→ Work item
Across the whole listing, copy out every line that includes the string "from".

→ The data

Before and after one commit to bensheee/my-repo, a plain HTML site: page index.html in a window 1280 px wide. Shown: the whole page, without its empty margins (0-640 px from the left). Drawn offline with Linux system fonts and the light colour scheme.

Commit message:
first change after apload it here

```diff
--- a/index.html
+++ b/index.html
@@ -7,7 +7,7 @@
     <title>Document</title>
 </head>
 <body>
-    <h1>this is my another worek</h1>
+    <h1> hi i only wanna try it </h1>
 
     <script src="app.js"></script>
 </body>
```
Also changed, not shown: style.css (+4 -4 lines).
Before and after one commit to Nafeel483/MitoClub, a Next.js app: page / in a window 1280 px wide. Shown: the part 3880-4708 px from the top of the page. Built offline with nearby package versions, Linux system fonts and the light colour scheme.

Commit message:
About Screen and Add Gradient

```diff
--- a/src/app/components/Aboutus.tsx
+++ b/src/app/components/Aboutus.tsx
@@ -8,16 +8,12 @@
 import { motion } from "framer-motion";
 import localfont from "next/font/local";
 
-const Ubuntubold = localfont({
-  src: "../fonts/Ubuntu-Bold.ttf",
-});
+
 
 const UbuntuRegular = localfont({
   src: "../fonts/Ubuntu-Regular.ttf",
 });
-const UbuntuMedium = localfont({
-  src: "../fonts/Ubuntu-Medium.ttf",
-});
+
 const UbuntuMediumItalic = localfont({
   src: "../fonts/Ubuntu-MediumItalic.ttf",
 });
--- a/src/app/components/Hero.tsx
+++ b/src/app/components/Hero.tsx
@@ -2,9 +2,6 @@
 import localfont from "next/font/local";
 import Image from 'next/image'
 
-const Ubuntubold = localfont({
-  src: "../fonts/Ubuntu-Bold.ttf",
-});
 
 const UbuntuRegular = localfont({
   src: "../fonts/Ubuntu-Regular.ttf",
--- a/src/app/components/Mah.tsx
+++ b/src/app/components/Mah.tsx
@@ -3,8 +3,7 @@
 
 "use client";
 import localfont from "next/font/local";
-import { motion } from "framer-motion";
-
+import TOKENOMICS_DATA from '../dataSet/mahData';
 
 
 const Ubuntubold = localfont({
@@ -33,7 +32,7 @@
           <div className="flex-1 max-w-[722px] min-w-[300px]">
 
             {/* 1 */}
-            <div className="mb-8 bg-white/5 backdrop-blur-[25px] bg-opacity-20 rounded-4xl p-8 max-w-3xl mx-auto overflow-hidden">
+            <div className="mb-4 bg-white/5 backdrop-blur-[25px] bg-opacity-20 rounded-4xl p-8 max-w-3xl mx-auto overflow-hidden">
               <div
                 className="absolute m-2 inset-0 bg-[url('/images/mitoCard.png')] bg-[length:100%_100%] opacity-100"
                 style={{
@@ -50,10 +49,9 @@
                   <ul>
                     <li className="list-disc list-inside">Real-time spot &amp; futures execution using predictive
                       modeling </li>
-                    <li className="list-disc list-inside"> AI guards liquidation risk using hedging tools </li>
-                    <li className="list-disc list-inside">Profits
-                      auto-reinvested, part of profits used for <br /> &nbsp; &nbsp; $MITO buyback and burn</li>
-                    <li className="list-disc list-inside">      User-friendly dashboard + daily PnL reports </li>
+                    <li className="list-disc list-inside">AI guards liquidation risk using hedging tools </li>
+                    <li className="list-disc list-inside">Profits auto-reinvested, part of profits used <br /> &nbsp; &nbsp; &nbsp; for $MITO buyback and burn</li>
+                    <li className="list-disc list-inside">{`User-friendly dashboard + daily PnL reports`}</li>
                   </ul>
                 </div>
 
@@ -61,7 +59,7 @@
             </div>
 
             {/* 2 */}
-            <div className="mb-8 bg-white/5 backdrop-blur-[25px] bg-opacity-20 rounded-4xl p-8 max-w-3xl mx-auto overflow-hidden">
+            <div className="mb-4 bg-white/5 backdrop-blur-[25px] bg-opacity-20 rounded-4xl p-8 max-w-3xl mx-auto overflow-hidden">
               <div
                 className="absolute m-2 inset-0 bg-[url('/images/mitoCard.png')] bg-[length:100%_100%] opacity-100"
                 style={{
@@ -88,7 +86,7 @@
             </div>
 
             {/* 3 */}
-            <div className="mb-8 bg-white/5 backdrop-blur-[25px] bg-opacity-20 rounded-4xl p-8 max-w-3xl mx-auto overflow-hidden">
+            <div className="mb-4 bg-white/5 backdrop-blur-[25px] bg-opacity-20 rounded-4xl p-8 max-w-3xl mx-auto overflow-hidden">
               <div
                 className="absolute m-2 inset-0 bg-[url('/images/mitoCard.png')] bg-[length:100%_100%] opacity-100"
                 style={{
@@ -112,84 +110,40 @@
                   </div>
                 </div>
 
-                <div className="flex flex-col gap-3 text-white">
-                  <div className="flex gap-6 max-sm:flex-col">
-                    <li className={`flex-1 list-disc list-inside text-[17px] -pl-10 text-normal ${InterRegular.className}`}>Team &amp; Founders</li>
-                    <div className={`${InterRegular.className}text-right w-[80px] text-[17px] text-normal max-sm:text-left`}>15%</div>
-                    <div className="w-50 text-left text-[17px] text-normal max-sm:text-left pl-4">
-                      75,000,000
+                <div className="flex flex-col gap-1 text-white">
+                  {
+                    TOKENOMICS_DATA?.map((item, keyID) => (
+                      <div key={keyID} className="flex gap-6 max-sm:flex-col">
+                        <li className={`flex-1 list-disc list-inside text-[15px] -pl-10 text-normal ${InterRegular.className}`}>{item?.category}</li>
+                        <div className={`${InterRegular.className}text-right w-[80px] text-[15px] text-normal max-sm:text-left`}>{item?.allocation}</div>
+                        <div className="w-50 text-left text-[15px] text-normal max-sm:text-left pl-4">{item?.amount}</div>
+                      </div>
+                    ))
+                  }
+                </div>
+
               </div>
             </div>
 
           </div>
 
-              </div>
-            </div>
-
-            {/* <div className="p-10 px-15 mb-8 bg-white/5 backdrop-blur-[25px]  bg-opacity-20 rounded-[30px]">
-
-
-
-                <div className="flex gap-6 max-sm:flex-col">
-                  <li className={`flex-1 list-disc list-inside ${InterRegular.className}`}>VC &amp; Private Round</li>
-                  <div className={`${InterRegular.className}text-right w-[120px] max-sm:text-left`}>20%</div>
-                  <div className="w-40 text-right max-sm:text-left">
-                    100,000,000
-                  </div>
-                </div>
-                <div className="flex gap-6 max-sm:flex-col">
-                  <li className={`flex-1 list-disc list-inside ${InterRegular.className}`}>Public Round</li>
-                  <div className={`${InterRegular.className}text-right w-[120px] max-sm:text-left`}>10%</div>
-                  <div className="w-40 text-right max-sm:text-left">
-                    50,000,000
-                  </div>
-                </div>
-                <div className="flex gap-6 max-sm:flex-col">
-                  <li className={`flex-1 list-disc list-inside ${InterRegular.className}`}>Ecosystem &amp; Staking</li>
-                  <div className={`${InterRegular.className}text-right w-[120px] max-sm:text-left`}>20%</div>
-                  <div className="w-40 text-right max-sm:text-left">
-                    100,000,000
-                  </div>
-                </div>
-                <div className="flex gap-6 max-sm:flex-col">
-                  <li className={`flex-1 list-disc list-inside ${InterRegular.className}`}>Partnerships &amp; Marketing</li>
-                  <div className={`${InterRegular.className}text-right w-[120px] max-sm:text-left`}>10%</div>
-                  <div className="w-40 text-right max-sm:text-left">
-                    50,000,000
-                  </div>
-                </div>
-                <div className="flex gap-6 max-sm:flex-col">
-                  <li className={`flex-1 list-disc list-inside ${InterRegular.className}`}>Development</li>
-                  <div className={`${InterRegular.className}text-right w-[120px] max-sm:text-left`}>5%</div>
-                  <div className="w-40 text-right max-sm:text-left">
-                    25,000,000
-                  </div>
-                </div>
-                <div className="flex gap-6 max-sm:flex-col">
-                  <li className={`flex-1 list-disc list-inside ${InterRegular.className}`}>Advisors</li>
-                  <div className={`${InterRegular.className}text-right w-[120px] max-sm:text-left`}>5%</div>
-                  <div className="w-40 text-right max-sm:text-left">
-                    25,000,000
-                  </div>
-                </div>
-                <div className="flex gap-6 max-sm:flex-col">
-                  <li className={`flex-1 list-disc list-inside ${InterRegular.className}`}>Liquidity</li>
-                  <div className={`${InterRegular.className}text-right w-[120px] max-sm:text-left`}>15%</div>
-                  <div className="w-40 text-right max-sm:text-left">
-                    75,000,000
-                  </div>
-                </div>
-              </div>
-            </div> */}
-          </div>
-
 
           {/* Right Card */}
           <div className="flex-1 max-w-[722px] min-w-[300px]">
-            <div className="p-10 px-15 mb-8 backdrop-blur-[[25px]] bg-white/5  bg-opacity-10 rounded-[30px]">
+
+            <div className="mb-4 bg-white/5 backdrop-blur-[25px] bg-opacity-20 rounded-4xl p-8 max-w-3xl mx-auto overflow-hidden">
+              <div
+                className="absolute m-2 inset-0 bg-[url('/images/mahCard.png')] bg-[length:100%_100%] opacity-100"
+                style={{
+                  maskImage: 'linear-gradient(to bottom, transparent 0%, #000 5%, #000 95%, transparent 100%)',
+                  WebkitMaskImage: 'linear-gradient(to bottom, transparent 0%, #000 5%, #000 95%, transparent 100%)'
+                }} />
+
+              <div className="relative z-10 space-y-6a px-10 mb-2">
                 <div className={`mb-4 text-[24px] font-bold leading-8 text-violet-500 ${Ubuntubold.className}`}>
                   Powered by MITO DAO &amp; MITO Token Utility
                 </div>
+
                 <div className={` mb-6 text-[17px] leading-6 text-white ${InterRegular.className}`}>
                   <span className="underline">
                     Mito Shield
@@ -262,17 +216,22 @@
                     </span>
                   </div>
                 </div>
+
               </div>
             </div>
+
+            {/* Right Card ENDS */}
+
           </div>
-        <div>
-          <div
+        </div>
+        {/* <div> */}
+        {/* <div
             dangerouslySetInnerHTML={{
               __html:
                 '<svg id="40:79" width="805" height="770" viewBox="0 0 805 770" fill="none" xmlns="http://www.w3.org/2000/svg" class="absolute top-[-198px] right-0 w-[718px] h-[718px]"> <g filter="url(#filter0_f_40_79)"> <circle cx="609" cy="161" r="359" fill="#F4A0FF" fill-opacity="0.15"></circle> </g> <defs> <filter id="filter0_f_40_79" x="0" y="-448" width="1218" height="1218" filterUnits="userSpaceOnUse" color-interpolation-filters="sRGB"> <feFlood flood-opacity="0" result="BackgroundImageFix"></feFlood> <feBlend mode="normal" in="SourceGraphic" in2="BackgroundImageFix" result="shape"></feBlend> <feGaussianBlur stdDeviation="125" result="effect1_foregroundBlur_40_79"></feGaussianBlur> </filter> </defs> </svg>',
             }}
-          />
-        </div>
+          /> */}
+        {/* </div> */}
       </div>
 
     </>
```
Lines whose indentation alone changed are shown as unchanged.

→ Task response
Before and after one commit to bensheee/my-repo, a plain HTML site: page index.html in a window 1280 px wide. Shown: the whole page, without its empty margins (0-640 px from the left). Drawn offline with Linux system fonts and the light colour scheme.
Before and after one commit to Nafeel483/MitoClub, a Next.js app: page / in a window 1280 px wide. Shown: the part 3880-4708 px from the top of the page. Built offline with nearby package versions, Linux system fonts and the light colour scheme.
 import { motion } from "framer-motion";
 import localfont from "next/font/local";
 import localfont from "next/font/local";
 import Image from 'next/image'
 import localfont from "next/font/local";
-import { motion } from "framer-motion";
+import TOKENOMICS_DATA from '../dataSet/mahData';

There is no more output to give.